Set down, exactly as written, every line from the top of the records below to the line containing "docs: añadir índice", both ends included, and no others.
___ INFORMATION ___
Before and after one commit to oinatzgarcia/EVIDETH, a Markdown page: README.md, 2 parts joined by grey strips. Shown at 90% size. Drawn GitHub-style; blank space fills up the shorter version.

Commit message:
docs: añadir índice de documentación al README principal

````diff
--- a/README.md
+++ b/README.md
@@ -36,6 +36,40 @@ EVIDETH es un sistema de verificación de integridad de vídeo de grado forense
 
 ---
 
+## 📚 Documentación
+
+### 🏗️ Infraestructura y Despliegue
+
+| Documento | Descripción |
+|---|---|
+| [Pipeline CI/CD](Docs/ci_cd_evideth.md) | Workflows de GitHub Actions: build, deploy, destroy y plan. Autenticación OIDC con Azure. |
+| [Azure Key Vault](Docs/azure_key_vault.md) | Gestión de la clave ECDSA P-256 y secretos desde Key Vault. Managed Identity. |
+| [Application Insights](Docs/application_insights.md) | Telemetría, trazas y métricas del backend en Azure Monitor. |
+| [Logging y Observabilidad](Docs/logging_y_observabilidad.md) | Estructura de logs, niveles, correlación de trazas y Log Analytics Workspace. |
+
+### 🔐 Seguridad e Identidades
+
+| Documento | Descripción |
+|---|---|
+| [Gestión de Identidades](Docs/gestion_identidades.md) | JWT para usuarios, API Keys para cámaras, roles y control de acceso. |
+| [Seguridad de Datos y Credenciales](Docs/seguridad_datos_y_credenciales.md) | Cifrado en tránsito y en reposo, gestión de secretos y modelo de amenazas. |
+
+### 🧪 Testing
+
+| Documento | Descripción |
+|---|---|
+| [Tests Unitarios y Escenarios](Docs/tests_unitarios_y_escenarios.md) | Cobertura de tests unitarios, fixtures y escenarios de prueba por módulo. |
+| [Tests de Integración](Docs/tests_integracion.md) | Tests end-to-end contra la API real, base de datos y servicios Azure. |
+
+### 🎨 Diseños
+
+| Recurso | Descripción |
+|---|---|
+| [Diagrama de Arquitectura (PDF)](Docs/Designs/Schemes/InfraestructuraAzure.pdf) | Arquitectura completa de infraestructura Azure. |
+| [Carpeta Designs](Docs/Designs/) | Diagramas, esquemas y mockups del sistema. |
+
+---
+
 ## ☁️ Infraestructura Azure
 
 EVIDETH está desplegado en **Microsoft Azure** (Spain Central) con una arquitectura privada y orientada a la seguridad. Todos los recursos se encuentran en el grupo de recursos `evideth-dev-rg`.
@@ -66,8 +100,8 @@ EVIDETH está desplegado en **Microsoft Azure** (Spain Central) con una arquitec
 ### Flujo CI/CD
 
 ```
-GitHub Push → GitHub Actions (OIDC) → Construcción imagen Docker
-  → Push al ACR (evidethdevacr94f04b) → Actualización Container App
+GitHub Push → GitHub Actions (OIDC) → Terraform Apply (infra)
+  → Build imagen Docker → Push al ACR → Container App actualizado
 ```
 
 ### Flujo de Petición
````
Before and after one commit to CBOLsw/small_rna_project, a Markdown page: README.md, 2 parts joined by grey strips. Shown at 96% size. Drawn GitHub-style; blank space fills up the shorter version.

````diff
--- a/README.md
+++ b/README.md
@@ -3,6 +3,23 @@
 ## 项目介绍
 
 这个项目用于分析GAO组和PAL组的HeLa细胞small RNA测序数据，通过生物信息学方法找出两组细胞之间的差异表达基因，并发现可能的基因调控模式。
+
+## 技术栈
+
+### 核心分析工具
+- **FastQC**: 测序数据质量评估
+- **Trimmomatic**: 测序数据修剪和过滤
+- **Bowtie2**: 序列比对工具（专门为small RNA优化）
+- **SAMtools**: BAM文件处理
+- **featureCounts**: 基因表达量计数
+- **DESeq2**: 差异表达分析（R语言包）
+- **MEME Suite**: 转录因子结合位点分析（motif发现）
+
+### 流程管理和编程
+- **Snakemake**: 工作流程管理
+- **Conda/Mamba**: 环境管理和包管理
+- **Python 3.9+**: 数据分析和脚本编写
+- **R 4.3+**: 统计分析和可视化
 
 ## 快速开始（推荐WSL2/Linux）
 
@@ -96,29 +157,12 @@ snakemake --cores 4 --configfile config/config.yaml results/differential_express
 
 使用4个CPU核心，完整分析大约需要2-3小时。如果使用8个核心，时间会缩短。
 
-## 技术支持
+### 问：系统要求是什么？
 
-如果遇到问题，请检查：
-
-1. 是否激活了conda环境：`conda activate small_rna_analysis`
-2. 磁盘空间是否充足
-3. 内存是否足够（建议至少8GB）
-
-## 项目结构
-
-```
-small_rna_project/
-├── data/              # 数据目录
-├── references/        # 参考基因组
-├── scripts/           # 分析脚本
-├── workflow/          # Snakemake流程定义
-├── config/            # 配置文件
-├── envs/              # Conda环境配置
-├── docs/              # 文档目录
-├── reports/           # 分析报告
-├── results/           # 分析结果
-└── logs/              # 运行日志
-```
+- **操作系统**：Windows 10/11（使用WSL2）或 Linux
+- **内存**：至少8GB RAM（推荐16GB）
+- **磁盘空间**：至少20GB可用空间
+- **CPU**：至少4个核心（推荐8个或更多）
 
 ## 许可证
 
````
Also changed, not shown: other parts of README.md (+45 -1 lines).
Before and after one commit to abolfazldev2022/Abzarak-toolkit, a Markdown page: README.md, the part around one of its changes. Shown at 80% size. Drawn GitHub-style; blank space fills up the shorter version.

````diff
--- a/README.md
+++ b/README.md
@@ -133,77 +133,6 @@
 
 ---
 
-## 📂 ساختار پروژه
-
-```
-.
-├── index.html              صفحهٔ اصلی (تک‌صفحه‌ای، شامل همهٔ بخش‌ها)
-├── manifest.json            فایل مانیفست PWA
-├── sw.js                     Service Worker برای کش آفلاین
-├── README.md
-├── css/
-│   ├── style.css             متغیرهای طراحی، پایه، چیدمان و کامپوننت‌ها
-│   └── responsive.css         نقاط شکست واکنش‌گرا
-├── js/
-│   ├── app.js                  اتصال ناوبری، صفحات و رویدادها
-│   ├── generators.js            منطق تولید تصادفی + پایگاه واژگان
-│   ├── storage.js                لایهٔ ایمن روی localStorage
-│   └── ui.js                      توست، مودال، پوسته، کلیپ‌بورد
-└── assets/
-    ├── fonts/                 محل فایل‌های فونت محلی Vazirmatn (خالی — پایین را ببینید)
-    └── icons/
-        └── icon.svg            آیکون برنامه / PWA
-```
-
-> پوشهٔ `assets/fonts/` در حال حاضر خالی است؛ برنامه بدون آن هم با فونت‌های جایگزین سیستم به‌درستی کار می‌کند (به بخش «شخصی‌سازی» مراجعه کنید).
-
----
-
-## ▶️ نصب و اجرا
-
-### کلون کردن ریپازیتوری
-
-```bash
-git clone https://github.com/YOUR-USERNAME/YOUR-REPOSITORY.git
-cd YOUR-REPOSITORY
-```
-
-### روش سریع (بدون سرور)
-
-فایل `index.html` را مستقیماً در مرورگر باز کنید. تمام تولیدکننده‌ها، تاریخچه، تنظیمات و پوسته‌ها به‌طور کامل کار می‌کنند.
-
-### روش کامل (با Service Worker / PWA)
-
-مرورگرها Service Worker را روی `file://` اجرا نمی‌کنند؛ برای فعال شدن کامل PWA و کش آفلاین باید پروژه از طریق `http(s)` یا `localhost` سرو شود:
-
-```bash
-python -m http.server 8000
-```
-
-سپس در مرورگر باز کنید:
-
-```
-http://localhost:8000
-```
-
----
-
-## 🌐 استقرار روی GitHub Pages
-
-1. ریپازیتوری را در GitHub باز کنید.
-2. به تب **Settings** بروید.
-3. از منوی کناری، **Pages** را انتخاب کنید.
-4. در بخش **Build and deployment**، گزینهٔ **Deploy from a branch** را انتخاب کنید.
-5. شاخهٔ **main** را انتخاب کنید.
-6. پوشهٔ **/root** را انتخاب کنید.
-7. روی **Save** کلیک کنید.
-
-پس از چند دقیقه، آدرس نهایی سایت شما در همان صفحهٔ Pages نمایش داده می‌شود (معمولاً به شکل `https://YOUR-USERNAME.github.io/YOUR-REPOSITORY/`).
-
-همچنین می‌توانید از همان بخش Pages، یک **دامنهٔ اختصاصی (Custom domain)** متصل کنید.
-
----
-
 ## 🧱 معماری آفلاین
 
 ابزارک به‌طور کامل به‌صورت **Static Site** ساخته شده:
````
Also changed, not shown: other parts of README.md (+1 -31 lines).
___
RESPONSE BELOW
Before and after one commit to oinatzgarcia/EVIDETH, a Markdown page: README.md, 2 parts joined by grey strips. Shown at 90% size. Drawn GitHub-style; blank space fills up the shorter version.

Commit message:
docs: añadir índice de documentación al README principal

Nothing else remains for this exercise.